= Beginning of Section =

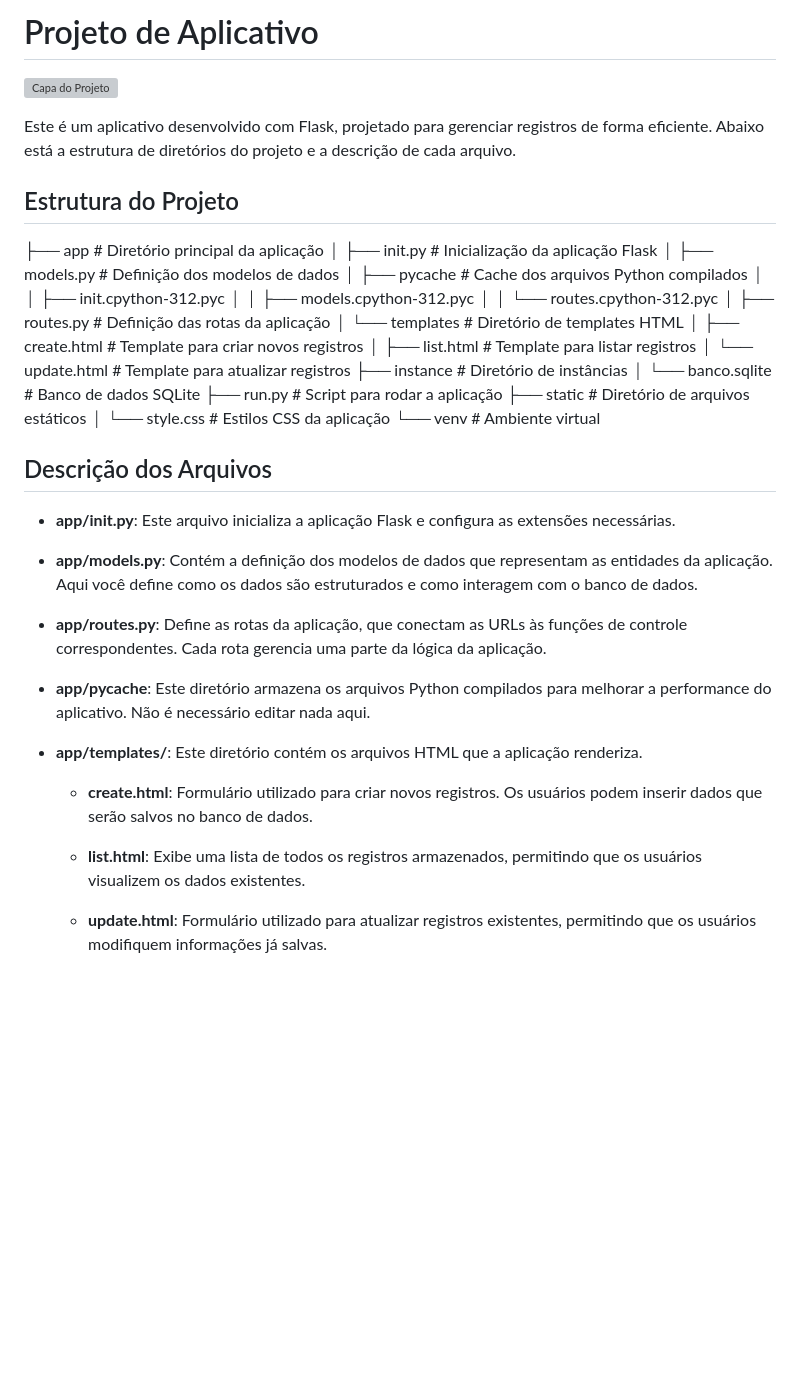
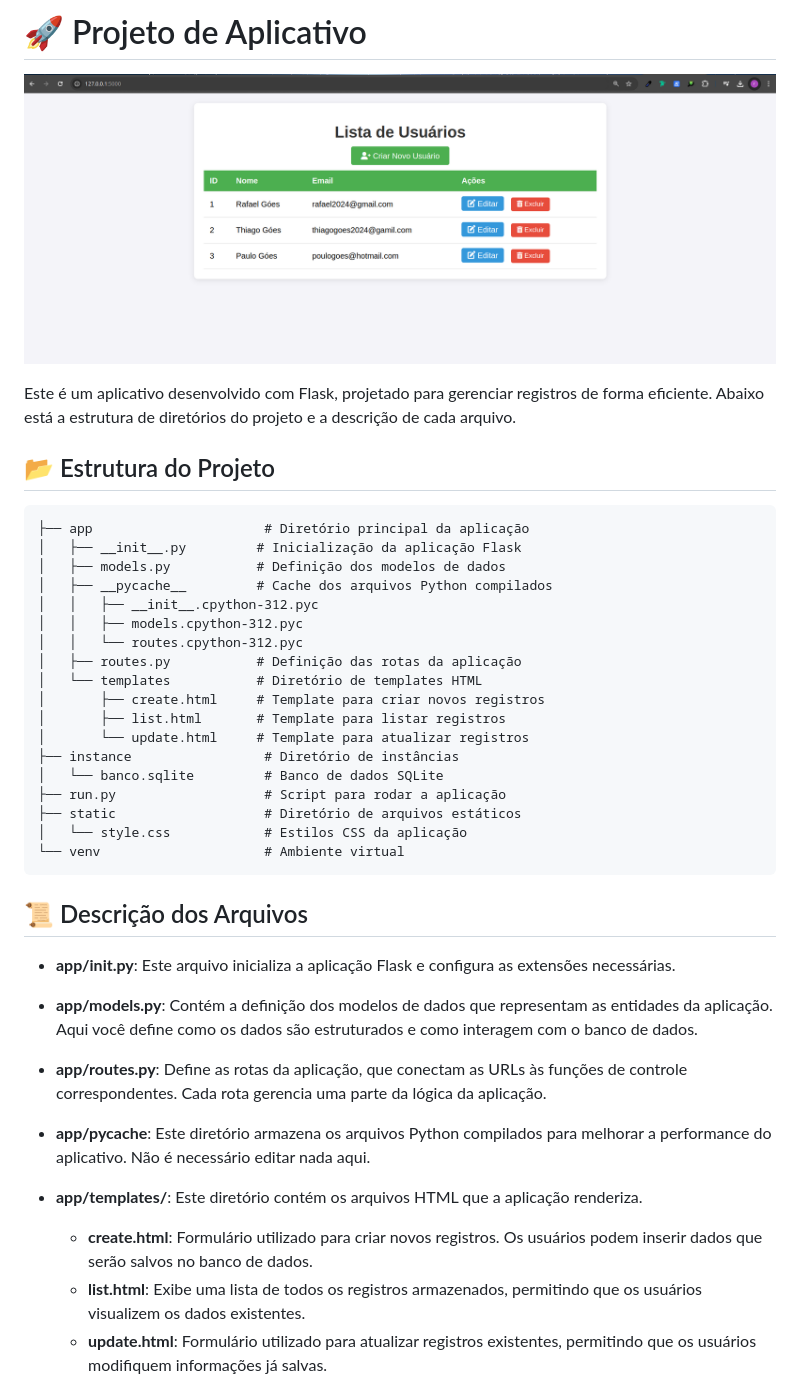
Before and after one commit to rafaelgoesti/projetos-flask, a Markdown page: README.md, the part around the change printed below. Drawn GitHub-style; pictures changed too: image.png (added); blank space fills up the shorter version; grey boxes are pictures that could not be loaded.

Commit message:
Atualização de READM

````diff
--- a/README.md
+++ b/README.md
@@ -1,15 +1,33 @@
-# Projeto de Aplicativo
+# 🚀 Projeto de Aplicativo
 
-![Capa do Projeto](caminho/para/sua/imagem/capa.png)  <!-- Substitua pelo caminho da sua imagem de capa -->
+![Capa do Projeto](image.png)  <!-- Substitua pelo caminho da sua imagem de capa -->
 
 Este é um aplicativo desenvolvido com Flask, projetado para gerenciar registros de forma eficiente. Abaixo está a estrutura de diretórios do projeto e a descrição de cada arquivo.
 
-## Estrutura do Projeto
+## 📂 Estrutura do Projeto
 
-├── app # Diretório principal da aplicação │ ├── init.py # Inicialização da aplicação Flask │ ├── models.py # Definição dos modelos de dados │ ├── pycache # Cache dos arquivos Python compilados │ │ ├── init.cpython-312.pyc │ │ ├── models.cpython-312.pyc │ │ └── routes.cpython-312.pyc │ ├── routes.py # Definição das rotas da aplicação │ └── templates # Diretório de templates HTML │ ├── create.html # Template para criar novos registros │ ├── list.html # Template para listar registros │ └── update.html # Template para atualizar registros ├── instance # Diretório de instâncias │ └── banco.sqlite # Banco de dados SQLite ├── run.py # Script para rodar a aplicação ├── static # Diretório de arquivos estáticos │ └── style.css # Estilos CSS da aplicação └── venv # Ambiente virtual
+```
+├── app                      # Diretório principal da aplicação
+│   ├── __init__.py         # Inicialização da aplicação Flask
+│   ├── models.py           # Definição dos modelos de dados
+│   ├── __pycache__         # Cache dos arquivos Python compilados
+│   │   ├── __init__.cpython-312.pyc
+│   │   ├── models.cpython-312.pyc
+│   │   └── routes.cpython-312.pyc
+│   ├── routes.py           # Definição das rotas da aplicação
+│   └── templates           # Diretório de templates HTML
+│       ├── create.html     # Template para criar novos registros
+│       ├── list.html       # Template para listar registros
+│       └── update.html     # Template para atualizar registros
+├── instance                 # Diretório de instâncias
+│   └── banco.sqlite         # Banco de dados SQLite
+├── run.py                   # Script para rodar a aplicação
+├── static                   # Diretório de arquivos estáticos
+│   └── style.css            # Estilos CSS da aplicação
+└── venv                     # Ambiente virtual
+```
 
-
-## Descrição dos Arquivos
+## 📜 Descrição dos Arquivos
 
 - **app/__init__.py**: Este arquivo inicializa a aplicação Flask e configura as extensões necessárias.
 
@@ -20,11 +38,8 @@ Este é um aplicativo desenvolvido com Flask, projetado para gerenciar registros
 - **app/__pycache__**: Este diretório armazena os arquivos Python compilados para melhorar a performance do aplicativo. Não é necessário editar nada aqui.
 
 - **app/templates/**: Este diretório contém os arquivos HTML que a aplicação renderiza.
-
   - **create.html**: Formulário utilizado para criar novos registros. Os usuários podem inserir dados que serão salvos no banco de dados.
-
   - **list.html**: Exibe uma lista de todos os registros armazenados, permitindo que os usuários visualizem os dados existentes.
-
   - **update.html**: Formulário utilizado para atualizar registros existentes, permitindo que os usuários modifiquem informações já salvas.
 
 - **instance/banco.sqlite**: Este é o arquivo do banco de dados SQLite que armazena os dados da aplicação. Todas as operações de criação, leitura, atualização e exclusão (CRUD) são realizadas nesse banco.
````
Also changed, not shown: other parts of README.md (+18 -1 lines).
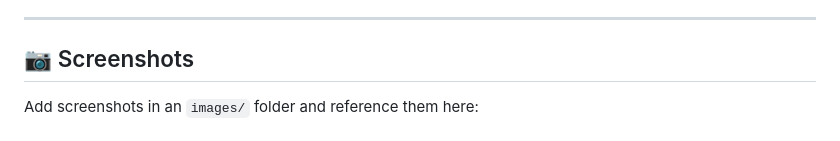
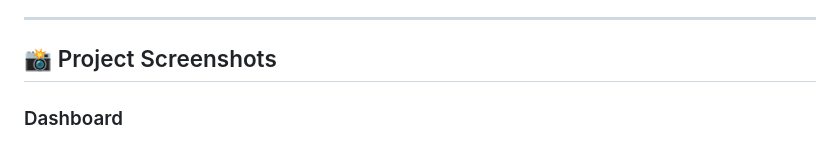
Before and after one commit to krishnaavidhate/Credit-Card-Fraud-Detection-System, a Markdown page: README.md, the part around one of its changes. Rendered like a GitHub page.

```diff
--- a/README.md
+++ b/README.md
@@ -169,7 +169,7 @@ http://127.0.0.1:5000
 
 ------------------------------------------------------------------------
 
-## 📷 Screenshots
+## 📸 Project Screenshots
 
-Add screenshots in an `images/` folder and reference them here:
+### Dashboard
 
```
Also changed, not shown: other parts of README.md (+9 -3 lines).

= End of Section =
= Beginning of Section =

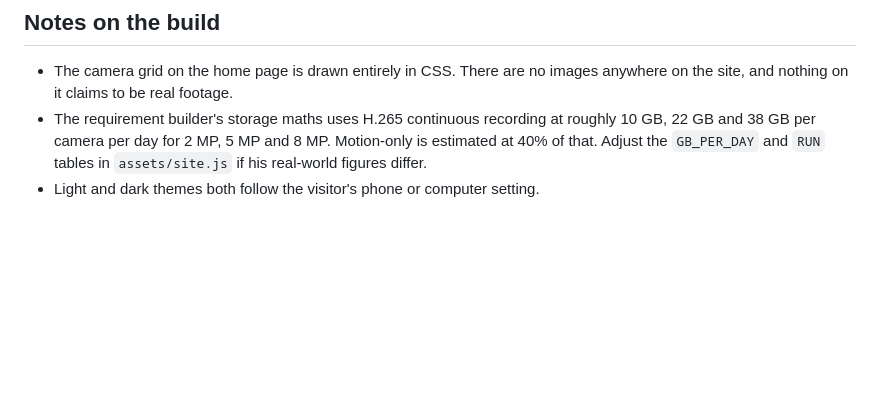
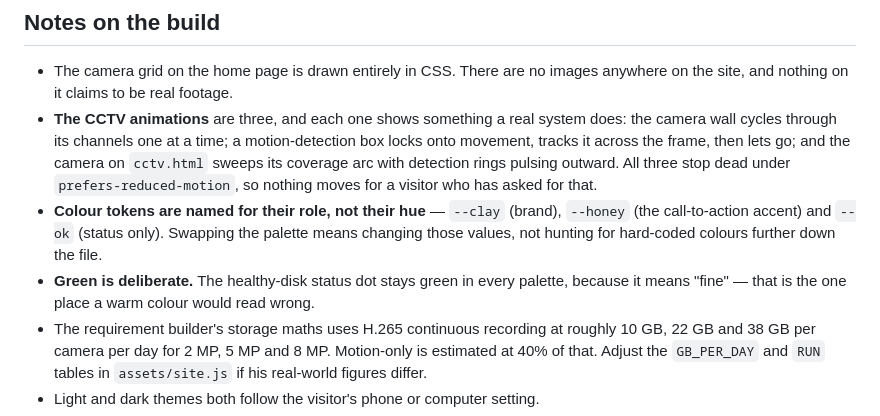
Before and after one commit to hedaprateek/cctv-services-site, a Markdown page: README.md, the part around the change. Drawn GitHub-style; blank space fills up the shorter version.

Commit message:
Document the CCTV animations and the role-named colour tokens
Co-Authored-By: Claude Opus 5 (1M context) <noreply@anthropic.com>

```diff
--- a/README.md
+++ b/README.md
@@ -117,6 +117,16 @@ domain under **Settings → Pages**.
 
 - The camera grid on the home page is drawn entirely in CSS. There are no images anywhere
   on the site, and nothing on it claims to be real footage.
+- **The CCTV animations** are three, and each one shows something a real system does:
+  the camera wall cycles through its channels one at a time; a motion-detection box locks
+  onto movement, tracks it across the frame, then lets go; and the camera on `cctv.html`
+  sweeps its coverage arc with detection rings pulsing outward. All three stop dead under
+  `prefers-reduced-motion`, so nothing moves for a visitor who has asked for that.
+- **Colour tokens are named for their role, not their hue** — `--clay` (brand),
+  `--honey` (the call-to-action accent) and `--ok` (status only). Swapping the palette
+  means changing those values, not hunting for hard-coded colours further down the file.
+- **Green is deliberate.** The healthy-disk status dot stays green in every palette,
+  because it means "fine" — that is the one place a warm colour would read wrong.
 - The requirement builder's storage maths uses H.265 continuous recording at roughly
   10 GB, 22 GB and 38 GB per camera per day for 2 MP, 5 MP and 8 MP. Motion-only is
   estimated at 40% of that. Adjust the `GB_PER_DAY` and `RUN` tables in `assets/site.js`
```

= End of Section =
= Beginning of Section =

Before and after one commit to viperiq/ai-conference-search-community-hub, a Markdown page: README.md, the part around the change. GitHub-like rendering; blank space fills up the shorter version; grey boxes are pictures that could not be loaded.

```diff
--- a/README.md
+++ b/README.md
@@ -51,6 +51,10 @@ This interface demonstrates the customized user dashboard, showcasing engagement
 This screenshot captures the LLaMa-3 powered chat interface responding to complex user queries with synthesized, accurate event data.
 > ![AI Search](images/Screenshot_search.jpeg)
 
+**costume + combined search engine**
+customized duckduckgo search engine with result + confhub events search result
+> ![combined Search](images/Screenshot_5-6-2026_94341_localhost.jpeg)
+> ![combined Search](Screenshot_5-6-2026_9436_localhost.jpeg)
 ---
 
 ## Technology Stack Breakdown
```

= End of Section =

When a line contains the string "nothing", copy it from the records.

   on the site, and nothing on it claims to be real footage.
+  `prefers-reduced-motion`, so nothing moves for a visitor who has asked for that.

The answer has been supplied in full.